top of page
  • The Unmistakables

50 shades of Nude with Vabyanti Endrojono Ellis

2019 has been a year of progression and change; the ‘Fenty Effect’ has reached full swing with ‘Inclusivity’ being a cornerstone of 2020 Marcomms. For our final edition of the 2019 Unmistakable Characters, we look at a changemaker who began propelling D&I at the core of her business strategy before the ‘inclusivity wave’ hit the mainstream.

In 2016, Vabyanti Endrojono Ellis co-founded Nunude, an inclusive nude underwear brand, who broke the boundaries of body and beauty standards. The company uses models of all skin tones, ethnicities, sizes and abilities in all their campaigns, to encourages women to have self-love, & believe in unity and diversity. Nunude made waves by inspiring many other companies to do the same and created an active social media movement of over 100,000 followers around the world who believe that whatever your ethnic background shape or size you are beautiful and you should be represented in the media.

What's your name and what do you do?

Vabyanti Endrojono Ellis, Entrepreneur, Musician, and advocate for leveling the playing field.

How does your identity affect your work and your life in general?

My identity is made up of my gender, my network, my heritage and every person and institution I have come into contact within my life. My identity is multi-faceted and each part of my identity affects my life in a different way.
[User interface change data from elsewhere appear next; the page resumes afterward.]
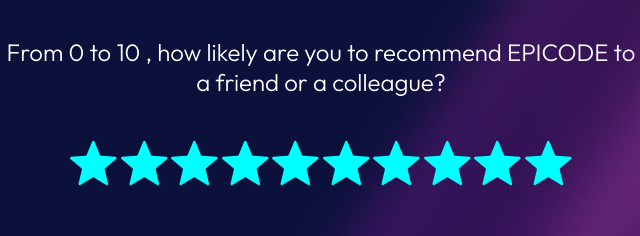
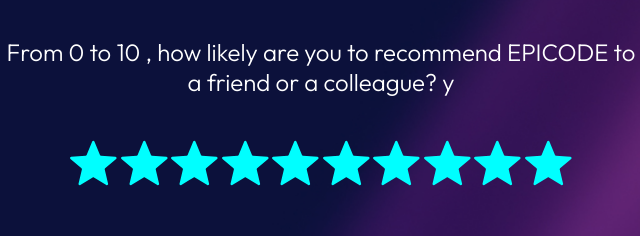
Before and after one commit to Matteo-Nardin/BuildWeek_1, a plain HTML site: page mila.html in a window 1280 px wide. Shown: the part 198-434 px from the top of the page, 319-959 px from the left. Drawn offline with Linux system fonts and the light colour scheme.

Commit message:
feedback milaa

```diff
--- a/mila.html
+++ b/mila.html
@@ -23,7 +23,7 @@
         </header>
         <main>
             <h1>Tell us how it's going</h1>
-            <p>From 0 to 10 , how likely are you to recommend EPICODE to a friend or a colleague?</p>
+            <p>From 0 to 10 , how likely are you to recommend EPICODE to a friend or a colleague? y</p>
             <div id="starsdiv">
             <img class="star" onmouseover="evidenziastelle" src="/assets/img/star.svg" alt="stars">
             <img class="star" onmouseover="evidenziastelle" src="/assets/img/star.svg" alt="stars">
```
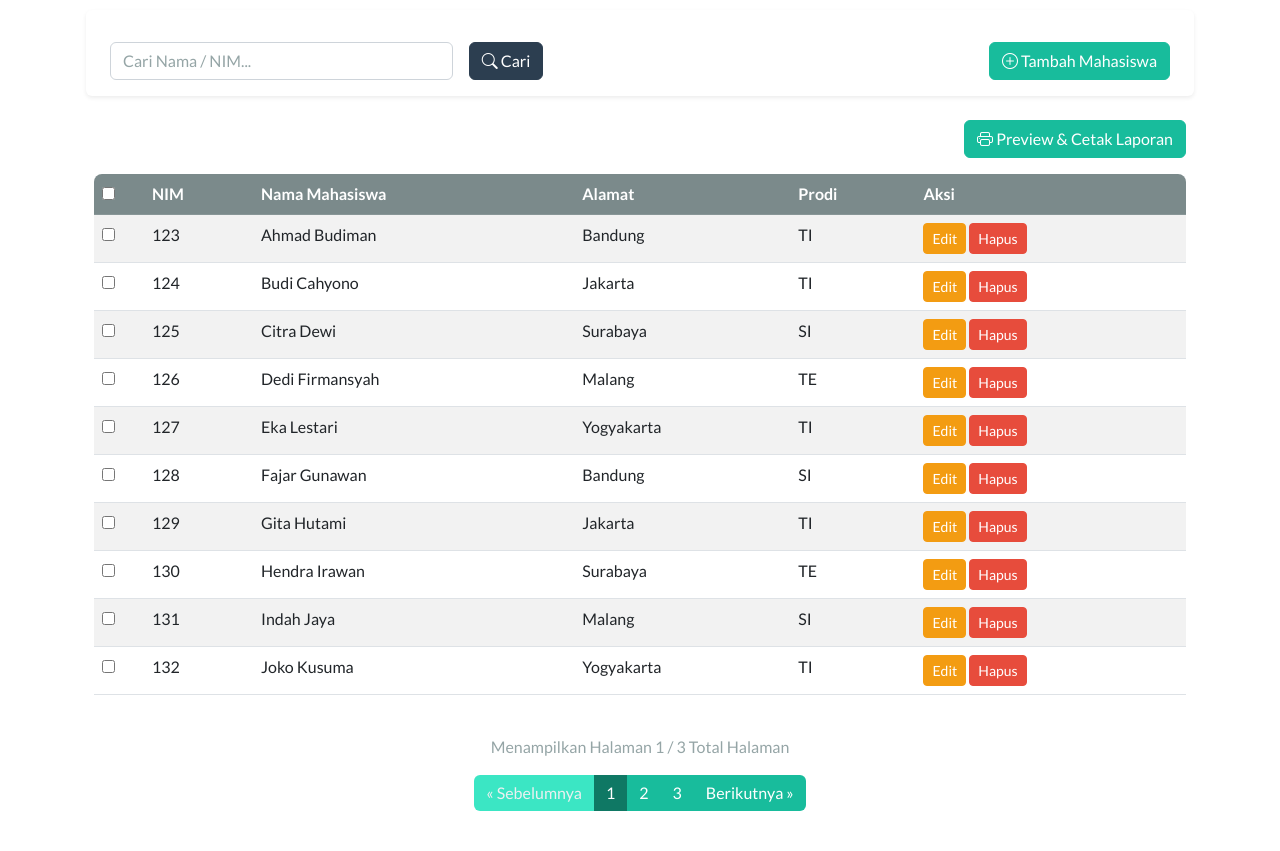
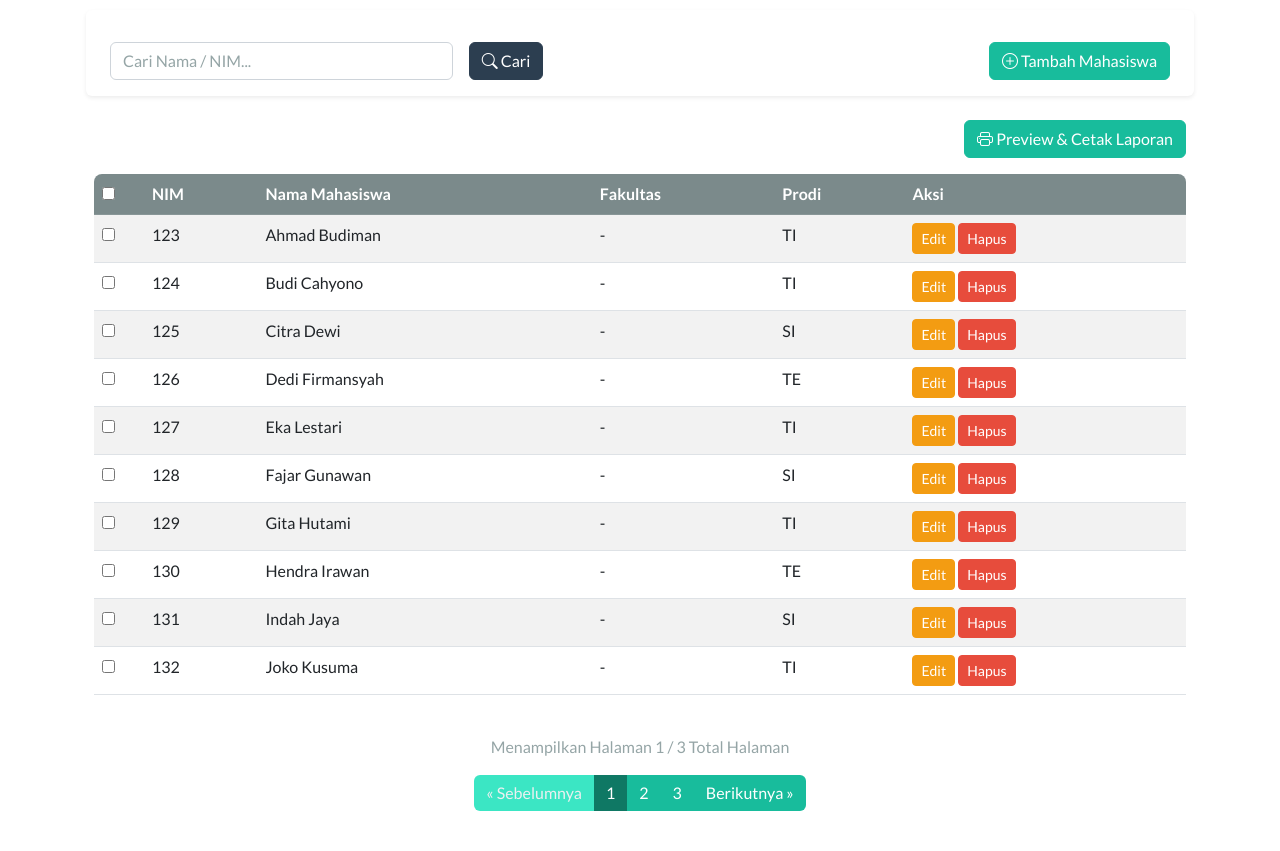
Before and after one commit to sangyoga28/akademik_web, a Flask app: page /mahasiswa in a window 1280 px wide. Shown: the part 160-1011 px from the top of the page. Run offline with Flask 3, Linux system fonts and the light colour scheme; the visitor is signed in with stand-in values (Sample User, id 1); data comes from the database, SQL or seed files in the repository; some libraries are stand-ins or nearby versions.

Commit message:
Fix Fakultas display and edit logic

```diff
--- a/app.py
+++ b/app.py
@@ -258,13 +258,18 @@ def edit_mahasiswa(nim):
         nama_baru = request.form['nama']
         alamat_baru = request.form['alamat']
         prodi_baru = request.form['prodi']
+        fakultas_baru = request.form['fakultas']
 
         if not nama_baru:
             flash('Nama wajib diisi!', 'danger')
             return redirect(url_for('edit_mahasiswa', nim=nim))
 
-        repo.ubah_data_mahasiswa(conn, nim, nama_baru, alamat_baru, prodi_baru)
-        flash(f'Data Mahasiswa {nim} berhasil diubah!', 'warning')
+        try:
+            repo.ubah_data_mahasiswa(conn, nim, nama_baru, alamat_baru, prodi_baru, fakultas_baru)
+            flash(f'Data Mahasiswa {nim} berhasil diubah!', 'success')
+        except Exception as e:
+            flash(f'Gagal mengubah data: {e}', 'danger')
+
         return redirect(url_for('daftar_mahasiswa'))
 
     return render_template('edit_mahasiswa.html', mhs=data)
--- a/templates/mahasiswa.html
+++ b/templates/mahasiswa.html
@@ -46,7 +46,7 @@
                         <th scope="col" style="width: 50px;"><input type="checkbox" id="selectAll"></th>
                         <th scope="col">NIM</th>
                         <th scope="col">Nama Mahasiswa</th>
-                        <th scope="col">Alamat</th>
+                        <th scope="col">Fakultas</th>
                         <th scope="col">Prodi</th>
                         <th scope="col">Aksi</th>
                     </tr>
@@ -58,7 +58,7 @@
                         </td>
                         <td>{{ mhs['nim'] }}</td>
                         <td>{{ mhs['nama'] }}</td>
-                        <td>{{ mhs['alamat'] }}</td>
+                        <td>{{ mhs['fakultas'] or '-' }}</td>
                         <td>{{ mhs['prodi'] }}</td>
                         <td>
                             <a href="{{ url_for('edit_mahasiswa', nim=mhs['nim']) }}"
```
As a mixed-race woman (South-East Asian, Irish & English) I empathise with and truly understand the biases and stereotypes that come with being an Asian. I watched my mum build her career and make light of the pretty serious encounters with people at her workplace. I also deeply understand the cultural aspects of Asian culture and as a result, really get on with Asian people in the workplace.

I think it’s important to educate yourself about other cultures. In doing so you can begin to understand where people are coming from, what their viewpoints are and how to accommodate them in your work. I’m proud of being mixed-raced - it gives me an edge and allows me to see two sides of the same coin. Mixed-raced people can be quite instrumental in bridging cultural gaps and helping different communities integrate.

Who have been your role models and why?

I always say I don’t know well-known people well enough for them to be my role models, but I do respect and I am in awe of particular achievements carried out by people. Greta Thunberg has ignited the campaigner in all of us to fight for a cause that will affect our futures, Malala Yousafzai has stood up for women’s rights and (this might be a curveball) Missy Elliot for being a creative bada** in the music industry. My role models are more grassroots, my family, my mother (Meuthia Endrojono Ellis), my partner (James Wong), my sister (Fifi Anicah), my auntie (Irma Endrojono) and my grandmother (Icana Loebis), these are people who I believe to be unapologetically themselves, those who are confident in their skin and are at one with themselves.

Do you think other people see you differently to how you see yourself?

Maybe, I don't know, I've never asked. My mum thinks I'm amazing and she's always telling me that I can't see what others see, so there might be some discrepancies.

Do you see yourself in advertising and marketing?

I do more and more. When we released the Nunude campaign in 2016, I saw hundreds of companies follow suit and push to be more diverse and I started to see women like me. I hope it’s not a trend though - I want to see these kinds of diversity initiatives stand the test of time, not just a one-off marketing campaign.

Are you tired of hearing about Diversity & Inclusion?

Yes! It’s such a standard thing for me. It’s the golden thread throughout every organisation. It’s like a car with no engine, it won’t work (well at least not for the long run anyway). Don’t talk about diversity and inclusion - just do it. It’s not debatable. I know it can be difficult sometimes though as the problem often comes before the hiring process.

What one thing would you say to your younger self?

Be brave, have trust in yourself. Be grateful for the skills that you have and run with it.

If you love Vabyanti as much as us, find her here, and support her here.

bottom of page